→ **Task goal**
Write the listing out again, exactly as it reads below.

### Provided records

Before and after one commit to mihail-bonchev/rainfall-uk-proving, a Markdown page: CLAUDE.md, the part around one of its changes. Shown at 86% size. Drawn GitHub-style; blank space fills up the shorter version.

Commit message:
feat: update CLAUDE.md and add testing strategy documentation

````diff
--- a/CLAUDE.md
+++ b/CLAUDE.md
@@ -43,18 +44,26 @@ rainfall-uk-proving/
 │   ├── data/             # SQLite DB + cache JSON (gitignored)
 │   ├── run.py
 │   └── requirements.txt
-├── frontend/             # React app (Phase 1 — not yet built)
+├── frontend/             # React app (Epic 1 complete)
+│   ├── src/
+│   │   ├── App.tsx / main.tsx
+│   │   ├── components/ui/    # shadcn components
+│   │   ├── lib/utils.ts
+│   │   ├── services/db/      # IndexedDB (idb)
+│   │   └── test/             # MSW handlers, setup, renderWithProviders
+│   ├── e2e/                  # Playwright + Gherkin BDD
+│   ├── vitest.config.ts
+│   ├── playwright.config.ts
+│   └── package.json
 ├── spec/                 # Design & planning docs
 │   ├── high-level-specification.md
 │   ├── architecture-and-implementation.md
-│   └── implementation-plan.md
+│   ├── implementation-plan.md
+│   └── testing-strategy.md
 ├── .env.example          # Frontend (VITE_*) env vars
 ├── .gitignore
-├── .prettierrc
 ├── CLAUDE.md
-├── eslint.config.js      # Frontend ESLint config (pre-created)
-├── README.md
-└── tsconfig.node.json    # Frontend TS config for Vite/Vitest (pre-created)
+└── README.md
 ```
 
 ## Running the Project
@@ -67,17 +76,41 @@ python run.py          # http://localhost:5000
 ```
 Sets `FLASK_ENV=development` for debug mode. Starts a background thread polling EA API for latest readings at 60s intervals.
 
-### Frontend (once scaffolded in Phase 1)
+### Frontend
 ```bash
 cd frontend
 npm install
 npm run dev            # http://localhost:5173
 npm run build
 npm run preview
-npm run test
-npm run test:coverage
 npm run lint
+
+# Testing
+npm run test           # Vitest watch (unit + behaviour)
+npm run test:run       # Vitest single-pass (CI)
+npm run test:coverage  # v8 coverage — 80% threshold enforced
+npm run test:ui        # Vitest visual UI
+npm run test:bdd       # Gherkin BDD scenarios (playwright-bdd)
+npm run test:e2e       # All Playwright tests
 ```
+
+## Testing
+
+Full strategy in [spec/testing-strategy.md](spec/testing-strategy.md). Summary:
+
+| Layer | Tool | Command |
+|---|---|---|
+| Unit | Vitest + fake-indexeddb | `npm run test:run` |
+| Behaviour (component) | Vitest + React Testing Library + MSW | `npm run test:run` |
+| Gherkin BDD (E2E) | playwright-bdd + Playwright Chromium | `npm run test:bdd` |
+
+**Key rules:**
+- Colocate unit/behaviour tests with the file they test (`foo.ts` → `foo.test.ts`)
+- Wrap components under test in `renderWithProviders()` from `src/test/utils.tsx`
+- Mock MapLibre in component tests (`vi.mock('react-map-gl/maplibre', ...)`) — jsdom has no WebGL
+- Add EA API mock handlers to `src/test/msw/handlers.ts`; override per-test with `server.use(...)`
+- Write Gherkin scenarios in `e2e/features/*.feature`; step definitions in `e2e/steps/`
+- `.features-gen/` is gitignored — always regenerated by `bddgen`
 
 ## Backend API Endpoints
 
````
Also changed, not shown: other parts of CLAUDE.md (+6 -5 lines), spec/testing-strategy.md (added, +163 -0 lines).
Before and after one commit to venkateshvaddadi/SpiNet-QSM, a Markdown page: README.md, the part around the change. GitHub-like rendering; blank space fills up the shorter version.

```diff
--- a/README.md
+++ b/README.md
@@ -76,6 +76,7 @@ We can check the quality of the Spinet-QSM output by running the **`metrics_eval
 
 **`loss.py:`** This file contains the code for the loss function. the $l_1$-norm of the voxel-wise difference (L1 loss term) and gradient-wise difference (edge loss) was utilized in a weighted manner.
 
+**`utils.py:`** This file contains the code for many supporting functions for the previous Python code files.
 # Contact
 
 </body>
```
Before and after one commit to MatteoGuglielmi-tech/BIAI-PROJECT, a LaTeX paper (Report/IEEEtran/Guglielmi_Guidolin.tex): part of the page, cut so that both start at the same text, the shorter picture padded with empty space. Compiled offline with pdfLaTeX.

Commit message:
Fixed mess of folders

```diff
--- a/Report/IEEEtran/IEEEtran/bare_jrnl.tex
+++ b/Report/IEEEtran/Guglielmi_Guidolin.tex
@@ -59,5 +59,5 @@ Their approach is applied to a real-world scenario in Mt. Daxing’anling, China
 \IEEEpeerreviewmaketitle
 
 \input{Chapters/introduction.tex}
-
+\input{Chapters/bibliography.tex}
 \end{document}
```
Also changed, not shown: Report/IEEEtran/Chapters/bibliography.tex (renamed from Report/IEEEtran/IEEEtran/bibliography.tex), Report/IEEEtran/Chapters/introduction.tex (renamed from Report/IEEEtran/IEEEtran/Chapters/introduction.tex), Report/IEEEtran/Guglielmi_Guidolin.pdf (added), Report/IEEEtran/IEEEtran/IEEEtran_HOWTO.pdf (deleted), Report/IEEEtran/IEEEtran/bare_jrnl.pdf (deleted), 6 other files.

######

→ **Solution below**
Before and after one commit to mihail-bonchev/rainfall-uk-proving, a Markdown page: CLAUDE.md, the part around one of its changes. Shown at 86% size. Drawn GitHub-style; blank space fills up the shorter version.

Commit message:
feat: update CLAUDE.md and add testing strategy documentation

````diff
--- a/CLAUDE.md
+++ b/CLAUDE.md
@@ -43,18 +44,26 @@ rainfall-uk-proving/
 │   ├── data/             # SQLite DB + cache JSON (gitignored)
 │   ├── run.py
 │   └── requirements.txt
-├── frontend/             # React app (Phase 1 — not yet built)
+├── frontend/             # React app (Epic 1 complete)
+│   ├── src/
+│   │   ├── App.tsx / main.tsx
+│   │   ├── components/ui/    # shadcn components
+│   │   ├── lib/utils.ts
+│   │   ├── services/db/      # IndexedDB (idb)
+│   │   └── test/             # MSW handlers, setup, renderWithProviders
+│   ├── e2e/                  # Playwright + Gherkin BDD
+│   ├── vitest.config.ts
+│   ├── playwright.config.ts
+│   └── package.json
 ├── spec/                 # Design & planning docs
 │   ├── high-level-specification.md
 │   ├── architecture-and-implementation.md
-│   └── implementation-plan.md
+│   ├── implementation-plan.md
+│   └── testing-strategy.md
 ├── .env.example          # Frontend (VITE_*) env vars
 ├── .gitignore
-├── .prettierrc
 ├── CLAUDE.md
-├── eslint.config.js      # Frontend ESLint config (pre-created)
-├── README.md
-└── tsconfig.node.json    # Frontend TS config for Vite/Vitest (pre-created)
+└── README.md
 ```
 
 ## Running the Project
@@ -67,17 +76,41 @@ python run.py          # http://localhost:5000
 ```
 Sets `FLASK_ENV=development` for debug mode. Starts a background thread polling EA API for latest readings at 60s intervals.
 
-### Frontend (once scaffolded in Phase 1)
+### Frontend
 ```bash
 cd frontend
 npm install
 npm run dev            # http://localhost:5173
 npm run build
 npm run preview
-npm run test
-npm run test:coverage
 npm run lint
+
+# Testing
+npm run test           # Vitest watch (unit + behaviour)
+npm run test:run       # Vitest single-pass (CI)
+npm run test:coverage  # v8 coverage — 80% threshold enforced
+npm run test:ui        # Vitest visual UI
+npm run test:bdd       # Gherkin BDD scenarios (playwright-bdd)
+npm run test:e2e       # All Playwright tests
 ```
+
+## Testing
+
+Full strategy in [spec/testing-strategy.md](spec/testing-strategy.md). Summary:
+
+| Layer | Tool | Command |
+|---|---|---|
+| Unit | Vitest + fake-indexeddb | `npm run test:run` |
+| Behaviour (component) | Vitest + React Testing Library + MSW | `npm run test:run` |
+| Gherkin BDD (E2E) | playwright-bdd + Playwright Chromium | `npm run test:bdd` |
+
+**Key rules:**
+- Colocate unit/behaviour tests with the file they test (`foo.ts` → `foo.test.ts`)
+- Wrap components under test in `renderWithProviders()` from `src/test/utils.tsx`
+- Mock MapLibre in component tests (`vi.mock('react-map-gl/maplibre', ...)`) — jsdom has no WebGL
+- Add EA API mock handlers to `src/test/msw/handlers.ts`; override per-test with `server.use(...)`
+- Write Gherkin scenarios in `e2e/features/*.feature`; step definitions in `e2e/steps/`
+- `.features-gen/` is gitignored — always regenerated by `bddgen`
 
 ## Backend API Endpoints
 
````
Also changed, not shown: other parts of CLAUDE.md (+6 -5 lines), spec/testing-strategy.md (added, +163 -0 lines).
Before and after one commit to venkateshvaddadi/SpiNet-QSM, a Markdown page: README.md, the part around the change. GitHub-like rendering; blank space fills up the shorter version.

```diff
--- a/README.md
+++ b/README.md
@@ -76,6 +76,7 @@ We can check the quality of the Spinet-QSM output by running the **`metrics_eval
 
 **`loss.py:`** This file contains the code for the loss function. the $l_1$-norm of the voxel-wise difference (L1 loss term) and gradient-wise difference (edge loss) was utilized in a weighted manner.
 
+**`utils.py:`** This file contains the code for many supporting functions for the previous Python code files.
 # Contact
 
 </body>
```
Before and after one commit to MatteoGuglielmi-tech/BIAI-PROJECT, a LaTeX paper (Report/IEEEtran/Guglielmi_Guidolin.tex): part of the page, cut so that both start at the same text, the shorter picture padded with empty space. Compiled offline with pdfLaTeX.

Commit message:
Fixed mess of folders

```diff
--- a/Report/IEEEtran/IEEEtran/bare_jrnl.tex
+++ b/Report/IEEEtran/Guglielmi_Guidolin.tex
@@ -59,5 +59,5 @@ Their approach is applied to a real-world scenario in Mt. Daxing’anling, China
 \IEEEpeerreviewmaketitle
 
 \input{Chapters/introduction.tex}
-
+\input{Chapters/bibliography.tex}
 \end{document}
```
Also changed, not shown: Report/IEEEtran/Chapters/bibliography.tex (renamed from Report/IEEEtran/IEEEtran/bibliography.tex), Report/IEEEtran/Chapters/introduction.tex (renamed from Report/IEEEtran/IEEEtran/Chapters/introduction.tex), Report/IEEEtran/Guglielmi_Guidolin.pdf (added), Report/IEEEtran/IEEEtran/IEEEtran_HOWTO.pdf (deleted), Report/IEEEtran/IEEEtran/bare_jrnl.pdf (deleted), 6 other files.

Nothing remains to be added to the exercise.